Cook County Sheriff Tom Dart is defending his office’s COVID-19 testing and isolation procedures, saying he took action to prevent the spread of the virus earlier than any other sheriff in the country.
Dart pushed back on the recent criticism he’s received after The New York Times labeled the Cook County Jail as the “largest-known source of U.S. coronavirus infections” last week. He claimed there are more positive cases at the jail because his office began testing detainees before anyone else.
“I, for the life of me, can’t understand how people can be so reckless in the media, to be quite frank with you. I was so outraged,” Dart said Wednesday in a pretaped interview for “Chicago Tonight” via Zoom. “If you do not test, you will have zero people test positive. I was the first person in the country to start testing detainees, so of course I’m going to have numbers.”
So far, three detainees at the jail have died while more than 300 others have tested positive for COVID-19, though many of them have since recovered, according to Sheriff’s Office data. Dart’s office has also said 196 correctional officers have tested positive as of Tuesday evening, along with 38 other Cook County sheriff’s employees.
Dart said the media has “horribly, recklessly misrepresent(ed)” what has gone on at the jail in recent months, saying his office was forced to write its own playbook when it became clear no one else had a plan in place to handle a pandemic inside a jail.
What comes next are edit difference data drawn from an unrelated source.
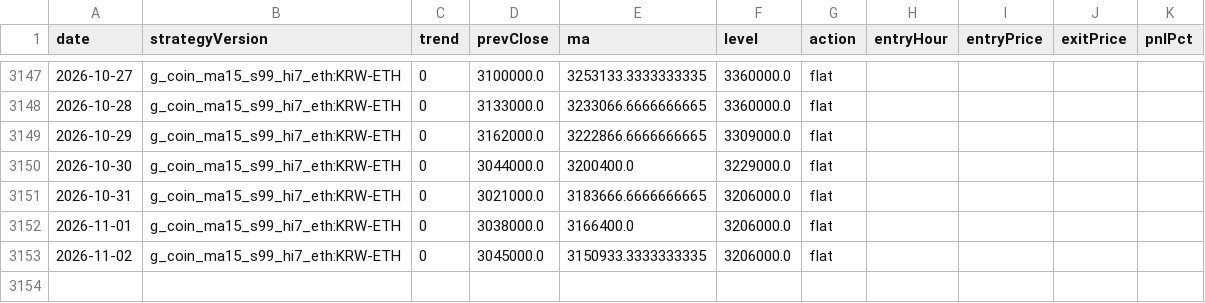
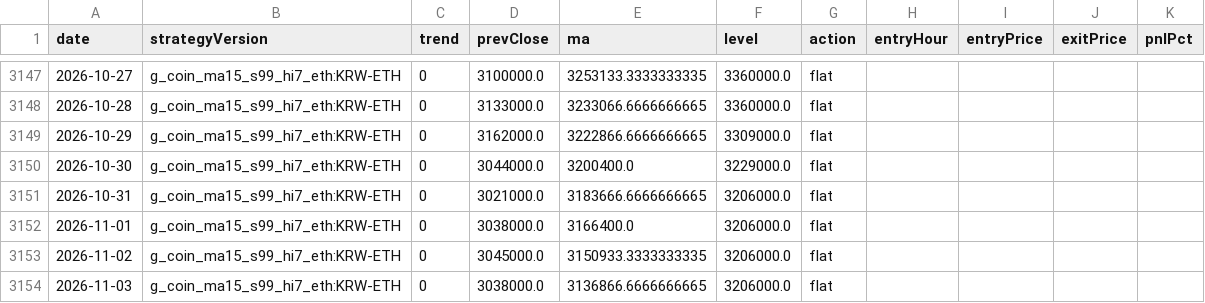
Before and after one commit to jkdevjob/jkquant, a CSV file: data/claude-lab/eth-bo-decisions.csv, drawn as a sheet; only a part is shown, gaps mark what is left out; the diff names each change by its address in the sheet, - before the commit and + after, or states it on an @@ line.

```diff
--- a/data/claude-lab/eth-bo-decisions.csv
+++ b/data/claude-lab/eth-bo-decisions.csv
+row 3154: 2026-11-03 | g_coin_ma15_s99_hi7_eth:KRW-ETH | 0 | 3038000.0 | 3136866.6666666665 | 3206000.0 | flat
```
Also changed, not shown: data/claude-lab/soxl-mr-decisions.csv, data/claude-lab/tqqq-decisions.csv, 39 other files.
His office began screening incoming detainees for flu-like symptoms back in late January, while also setting up quarantine and isolation wards for those who did test positive. Dart said jail staff have also given detainees soap, hand sanitizer and masks, while the Sheriff’s Office has added 500 beds of isolation housing in an “inmate bootcamp” located away from the main jail campus to help relieve pressure on its Cermak Hospital.
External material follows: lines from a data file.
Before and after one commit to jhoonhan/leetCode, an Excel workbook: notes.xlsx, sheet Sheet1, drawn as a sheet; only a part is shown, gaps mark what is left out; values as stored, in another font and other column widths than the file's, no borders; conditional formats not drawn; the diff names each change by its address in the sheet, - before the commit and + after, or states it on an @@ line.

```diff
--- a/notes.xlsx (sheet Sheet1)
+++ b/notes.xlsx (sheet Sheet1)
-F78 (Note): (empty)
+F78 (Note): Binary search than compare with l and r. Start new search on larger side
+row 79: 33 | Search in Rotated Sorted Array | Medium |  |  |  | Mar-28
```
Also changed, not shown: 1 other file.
“We have really put a lot of time and energy and thoughtfulness into this,” he said, “and that’s why if you sense I’m beyond outraged, you’re catching on.”
The jail’s population, which Dart said sat around 12,000 when he became sheriff in 2007, now sits at a historic low of just over 4,300 detainees as judges and attorneys have worked through expedited bond hearings to get low-level offenders out of the jail.
But criticism of Dart’s office has also come from places other than the media.
The union representing jail staffers previously complained about a lack of access to personal protective gear and hand sanitizer, claims Dart has denied. And criminal justice advocates have blamed Dart and others for seemingly dragging their feet amid a push for the mass release of jail detainees, especially the elderly and those with underlying health conditions.
“This death was perfectly preventable,” one of those advocacy groups, the Chicago Community Bond Fund, said in a statement this month following the first coronavirus-related death at the jail. “It could have been avoided if our County government would have headed our call, a call echoed by National Nurses United and SEIU Local 73, the Chicago Sun-Times editorial board, former Cook County Jail warden Dr. Nneka Jones Tapia, Reverend Jesse Jackson, and so many others.”
Dart said Wednesday he does not have the authority to put detainees in home confinement.
Last week, a federal judge rejected a motion calling for the release of those medically vulnerable detainees. But he did order Dart’s office to enact further social distancing and sanitary measures inside the jail. In a subsequent filing published Tuesday, Dart said his office is complying with that order.
“We believe we have things in control as well as (we) can,” he said Wednesday.
Dart said he’s essentially been living at the jail for weeks on end during the pandemic and noted that over the last week or so, the number of new cases there appears to be “leveling off.”
“So we’re looking at that,” he said, "as a good indicator that we are containing it.”